That's where Columbia fits the bill. I learned the language of business. I learned a tremendous amount about the finance side, and accounting. I'd never even had an accounting class, so you can imagine starting Columbia where there's already a lot of CPAs in the actual business school. So I was doing a lot of racing to catch up on some of those harder core, linear sides of the business. But it's been invaluable for me, and I don't believe that I would be able to do what I have been able to do without achieving that goal.

CBS: What do you think of the new Manhattanville campus?

Price John: The new facility in Manhattanville is absolutely gorgeous. It's impressive. It is what Columbia Business School deserves, given the credibility of the school itself. I'm so energized by the possibilities of of where this could go.

CBS: What has changed since you were a student?

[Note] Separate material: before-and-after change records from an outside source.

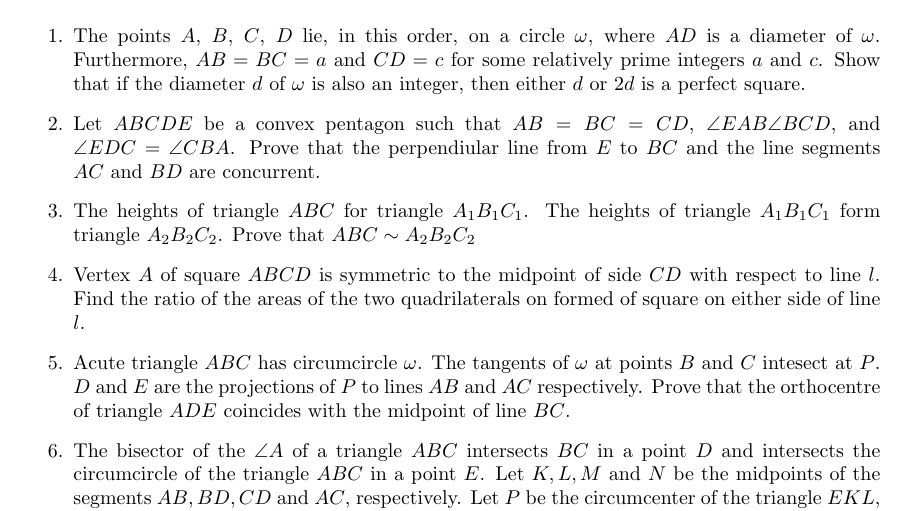
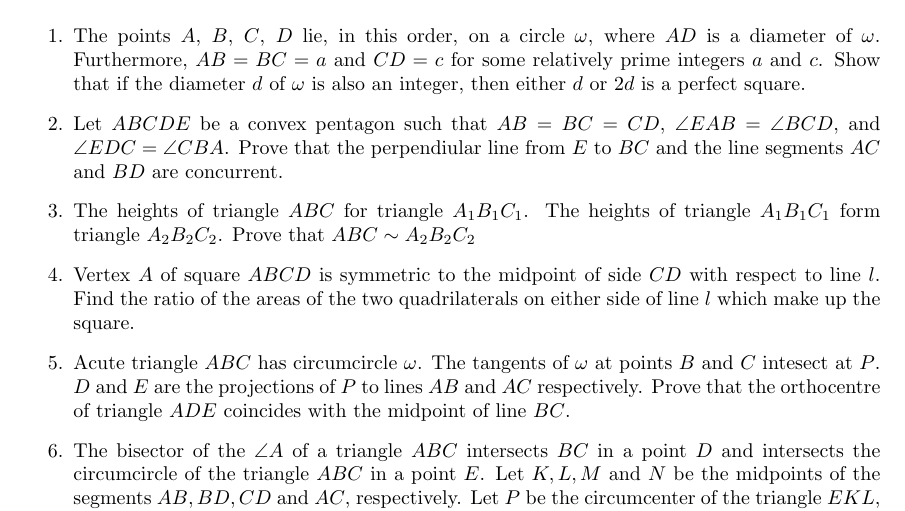
Before and after one commit to kauraare/maths-olympiad, a LaTeX document (17_geometry_revision.tex): part of the page, cut so that both start at the same text. Compiled offline with pdfLaTeX.

Commit message:
geometry

```diff
--- a/17_geometry_revision.tex
+++ b/17_geometry_revision.tex
@@ -17,13 +17,13 @@
   The points $A$, $B$, $C$, $D$ lie, in this order, on a circle $\omega$, where $AD$ is a diameter of $\omega$. Furthermore, $AB = BC = a$ and $CD = c$ for some relatively prime integers $a$ and $c$. Show that if the diameter $d$ of $\omega$ is also an integer, then either $d$ or $2d$ is a perfect square.
 
   \item %IMO SL2018
-  Let $ABCDE$ be a convex pentagon such that $AB = BC = CD$, $\angle EAB \angle BCD$, and $\angle EDC = \angle CBA$. Prove that the perpendiular line from $E$ to $BC$ and the line segments $AC$ and $BD$ are concurrent.
+  Let $ABCDE$ be a convex pentagon such that $AB = BC = CD$, $\angle EAB =  \angle BCD$, and $\angle EDC = \angle CBA$. Prove that the perpendiular line from $E$ to $BC$ and the line segments $AC$ and $BD$ are concurrent.
 
   \item % http://www.math.olympiaadid.ut.ee/arhiiv/varia/bwtr/bw18tr/bw18tren.pdf
   The heights of triangle $ABC$ for triangle $A_1B_1C_1$. The heights of triangle $A_1B_1C_1$ form triangle $A_2B_2C_2$. Prove that $ABC \sim A_2B_2C_2$
 
   \item % http://www.math.olympiaadid.ut.ee/arhiiv/varia/bwtr/bw18tr/bw18tren.pdf
-  Vertex $A$ of square $ABCD$ is symmetric to the midpoint of side $CD$ with respect to line $l$. Find the ratio of the areas of the two quadrilaterals on formed of square on either side of line $l$.
+  Vertex $A$ of square $ABCD$ is symmetric to the midpoint of side $CD$ with respect to line $l$. Find the ratio of the areas of the two quadrilaterals on either side of line $l$ which make up the square.
 
   \item % http://www.math.olympiaadid.ut.ee/arhiiv/varia/bwtr/bw18tr/bw18tren.pdf
   Acute triangle $ABC$ has circumcircle $\omega$. The tangents of $\omega$ at points $B$ and $C$ intesect at $P$. $D$ and $E$ are the projections of $P$ to lines $AB$ and $AC$ respectively. Prove that the orthocentre of triangle $ADE$ coincides with the midpoint of line $BC$.
```
Also changed, not shown: 17_geometry_revision.pdf.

Price John: It's great to see that Columbia is keeping up with the demands of the time and with what students need today. I think that so much of what we learned, of course, was appropriate for the time, maybe even in specific learning sectors and functional areas. And we were checking a lot of boxes, which was traditional for a MBA that many years ago. But now students really need to be exposed to more of an entrepreneurial penchant -- fresh ways to think about innovative constructs. Breaking down old traditions about what could work and might not work.

This generation of graduates is going to help lead us to so much change and evolution that we really, really need in the world right now. Whether that's the way we engage with the broader community and the workplace, or how we engage with our environment. And I think that type of innovation and entrepreneurial thinking, and the willingness to challenge and question and have those open forum discussions with some of the best minds, and great training, is where we're going to have to go.

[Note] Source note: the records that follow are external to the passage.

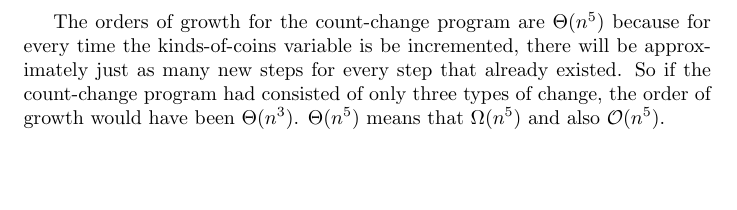
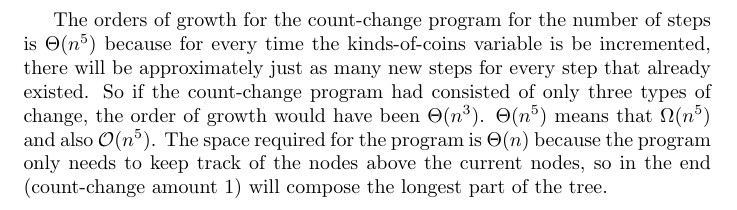
Before and after one commit to vdloo/book-exercises, a LaTeX document (1.14.tex): part of page 1 of 2, cut so that both start at the same text, the shorter picture padded with empty space. Compiled offline with pdfLaTeX.

Commit message:
Added space required order of growth to 1.14
And started with 1.15

```diff
--- a/1.14.tex
+++ b/1.14.tex
@@ -9,7 +9,7 @@
 }
 
 \begin{document}
-The orders of growth for the count-change program are $ \Theta(n^5) $ because for every time the kinds-of-coins variable is be incremented, there will be approximately just as many new steps for every step that already existed. So if the count-change program had consisted of only three types of change, the order of growth would have been $ \Theta(n^3) $. $ \Theta(n^5) $ means that $ \Omega(n^5) $ and also $ \mathcal{O}(n^5) $.
+The orders of growth for the count-change program for the number of steps is $ \Theta(n^5) $ because for every time the kinds-of-coins variable is be incremented, there will be approximately just as many new steps for every step that already existed. So if the count-change program had consisted of only three types of change, the order of growth would have been $ \Theta(n^3) $. $ \Theta(n^5) $ means that $ \Omega(n^5) $ and also $ \mathcal{O}(n^5) $. The space required for the program is $ \Theta(n) $ because the program only needs to keep track of the nodes above the current nodes, so in the end (count-change amount 1) will compose the longest part of the tree.
 
 \hspace*{-4em}
 \begin{tikzpicture}[
```
Also changed, not shown: 1 other file.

CBS: Tell us about your new book.

Price John: The book is called Stories and Heart: Unlock the Power of Personal Stories to Create a Life You Love.

I can't say that I had always thought that I would write a book, but I was approached by Forbes to do so, and they wanted me to do a business book. But I didn't want to write a business book. Well then they asked me to write a personal book, and I didn’t want to write a personal book. I’m not ready to write my autobiography -- I’m not old enough yet! So I thought that some combination of those things might be interesting -- of different events that had happened in my life, and how those events molded and changed and influenced my life. And then combine that with a lot of data and research that supports some of the things that I was thinking in that moment.

CBS: What career advice do you have for current CBS students?

Price John: A lot of people ask me about career advice that I can provide to students. And even though this is age-old advice, I'm going to stand behind it: you really do have to pick something that you love. You have to really think about a way to weave your career and your life together instead of this old school work-life balance, as if there’s some big bifurcation between those two constructs. If you truly love what you're doing it doesn't feel so much like work. It will take the same amount of time and energy and effort for you to be successful in whatever you choose to endeavor.

There's something about loving what you're doing, where you believe that there is a bigger outcome, a goal that is bigger than yourself, that is energizing. You will wake up every day ready to put your feet on ground, ready to get moving. And that is so much more empowering than something that you believe is just a job.